Sarah R. Phillips. 2002 “Speaking of Sexuality: Interdisciplinary Readings.” Book Review in Teaching Sociology Vol. 30, No. 2, pp. 271-273.

Sarah R. Phillips and Nancy Breaux. 1999. "More Than A Pervert." A feature-length documentary on the sadomasochism subculture in Portland, Oregon. Premiered April 1, 1999.

Sarah R. Phillips. 1995. "Turning Research Into Policy: A Survey on Adolescent Condom Use" SIECUS Report, Vol. 24, No. 1, pp. 9-12

Bradford H. Gray and Sarah R. Phillips, 1995 "Medical Sociology and Health Policy: Where are the Connections?" Journal of Health and Social Behavior. Extra Issue.

Sarah R. Phillips, 1994 "Asking the Sensitive Question: The Ethics of Survey Research and Teen Sex." IRB: A Review of Human Subjects Research. Vol. 16, No. 6, pp. 1-7.

Sarah R. Phillips, 1991 "The Hegemony of Heterosexuality: A Study of Introductory Texts." Teaching Sociology, Vol. 19, No. 4, pp. 454-463.

Sarah R. Phillips and Kent L. Sandstrom, 1990 "Parental Attitudes Toward 'Youthwork.'" Youth and Society, Vol. 22, No. 2, pp. 160-183.

Honor & Awards

2000 Regional Arts and Culture Council, Center for Documentary Studies $1,500 to support annual documentary festival.

1999 Hewlett Grant, Pacific Productions Project. $18,000 award to develop a collaborative program between the social sciences and media arts to make documentaries using social science research methods.

1998 Pacific University, Junior Faculty Award

1998 Oregon Council for the Humanities, with Dr.Nancy Breaux $5,000 research award for "Mainstreaming and Identity Definition Within A Sadomasochistic Subculture"

1997 Meyer Grant, Pacific University $2,500 to pursue research over the summer months "The Artist's Model: A Study of Negotiated Meaning in Ambiguous Context"

1996 Oxford University Summer research fellowship, Manchester College

1996 Oregon Campus Compact Grant $1000 to develop service-learning opportunities for students in local migrant labor camps.

1991/1992 University of Minnesota $10,000 Graduate School Doctoral Dissertation FellowshipUniversity-wide competition for awards based on the research proposal, the potential for significant contribution to the field, academic performance, and professional promise.

1991 Martindale Award, Sociology Department, University of Minnesota. Annual award to a graduate student who has shown exceptional accomplishment, made progress toward the Ph.D., and made a contribution to the profession.

1991 Teaching Assistant Award Sociology Department, University of Minnesota. Co-sponsored with the American Sociological Association, award for student achievement in Sociology.

1987/1988 Sociology Department Fellowship, University of Minnesota.

Course Information

At Pacific University, all faculty teach a variety of different courses.

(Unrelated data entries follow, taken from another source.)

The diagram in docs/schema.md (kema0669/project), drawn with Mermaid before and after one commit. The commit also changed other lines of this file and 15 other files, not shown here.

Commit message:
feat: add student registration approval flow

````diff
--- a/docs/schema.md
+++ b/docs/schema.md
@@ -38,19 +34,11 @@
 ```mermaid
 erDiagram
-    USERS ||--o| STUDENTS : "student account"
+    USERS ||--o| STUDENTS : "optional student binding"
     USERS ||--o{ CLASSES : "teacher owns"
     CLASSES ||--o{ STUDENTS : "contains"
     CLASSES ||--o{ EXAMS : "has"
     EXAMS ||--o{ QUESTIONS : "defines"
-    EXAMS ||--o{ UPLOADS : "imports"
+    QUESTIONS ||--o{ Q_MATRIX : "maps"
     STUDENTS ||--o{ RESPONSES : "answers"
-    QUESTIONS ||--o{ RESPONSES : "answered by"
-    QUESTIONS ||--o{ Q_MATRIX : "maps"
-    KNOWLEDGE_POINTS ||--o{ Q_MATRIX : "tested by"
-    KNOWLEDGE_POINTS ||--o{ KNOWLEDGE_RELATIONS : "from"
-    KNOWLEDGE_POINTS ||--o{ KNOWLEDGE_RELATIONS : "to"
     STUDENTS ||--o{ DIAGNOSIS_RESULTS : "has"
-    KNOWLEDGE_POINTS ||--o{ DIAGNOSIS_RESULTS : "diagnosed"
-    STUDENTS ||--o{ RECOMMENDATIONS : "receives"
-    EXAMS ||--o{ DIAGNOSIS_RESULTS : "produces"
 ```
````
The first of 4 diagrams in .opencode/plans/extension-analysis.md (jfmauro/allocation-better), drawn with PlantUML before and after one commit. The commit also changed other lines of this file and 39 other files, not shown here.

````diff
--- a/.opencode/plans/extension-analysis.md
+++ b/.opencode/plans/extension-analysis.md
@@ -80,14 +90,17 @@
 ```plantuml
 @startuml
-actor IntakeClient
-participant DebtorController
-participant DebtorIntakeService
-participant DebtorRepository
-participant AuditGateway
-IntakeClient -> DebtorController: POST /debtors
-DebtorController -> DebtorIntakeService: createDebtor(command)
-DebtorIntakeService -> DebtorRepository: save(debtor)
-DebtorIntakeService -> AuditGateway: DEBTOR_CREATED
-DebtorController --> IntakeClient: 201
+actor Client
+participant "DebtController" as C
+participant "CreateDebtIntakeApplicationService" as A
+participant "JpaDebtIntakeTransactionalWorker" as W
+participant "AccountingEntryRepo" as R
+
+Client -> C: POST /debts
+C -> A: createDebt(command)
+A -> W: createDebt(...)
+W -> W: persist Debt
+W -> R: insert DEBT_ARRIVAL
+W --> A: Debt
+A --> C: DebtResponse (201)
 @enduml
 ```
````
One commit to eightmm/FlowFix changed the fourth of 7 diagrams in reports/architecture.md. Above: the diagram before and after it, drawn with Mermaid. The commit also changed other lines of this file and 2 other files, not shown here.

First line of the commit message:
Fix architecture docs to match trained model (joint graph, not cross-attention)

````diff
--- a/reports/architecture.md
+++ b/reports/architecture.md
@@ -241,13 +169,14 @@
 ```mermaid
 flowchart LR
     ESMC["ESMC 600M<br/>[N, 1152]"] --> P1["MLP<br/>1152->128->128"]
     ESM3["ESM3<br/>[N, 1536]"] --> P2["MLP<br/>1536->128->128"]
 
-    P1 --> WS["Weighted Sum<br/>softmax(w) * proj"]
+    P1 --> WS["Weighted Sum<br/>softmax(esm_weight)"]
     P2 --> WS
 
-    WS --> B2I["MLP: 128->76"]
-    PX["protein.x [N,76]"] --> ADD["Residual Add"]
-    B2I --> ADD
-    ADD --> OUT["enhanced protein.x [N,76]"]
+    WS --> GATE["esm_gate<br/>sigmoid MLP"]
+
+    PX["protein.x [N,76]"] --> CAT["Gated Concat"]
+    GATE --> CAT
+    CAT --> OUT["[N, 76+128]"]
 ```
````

Typically, we do not use graduate teaching assistants, which means that your classes will be taught by professors and that you will have plenty of opportunites to get to know the faculty in your discipline.

Below I have listed some of the courses that I teach. We are always developing and trying out new classes, so the list may change now and then. You can use the links to the left to read descriptions of the courses listed below.

 

Soc 101 Inroduction to Sociology

Soc 102 Social Problems

Soc 211 Juvenile Delinquency

Soc 217 Gender and Sexuality

Soc 300 Introduction to Social Research

Soc 301 Social Statistics

Soc 321 Sociology of the City

Soc 355 Consumer Society

Soc 325 Hispanics in the United States

Soc 494 Senior Research Seminar

Soc 495 Independent Research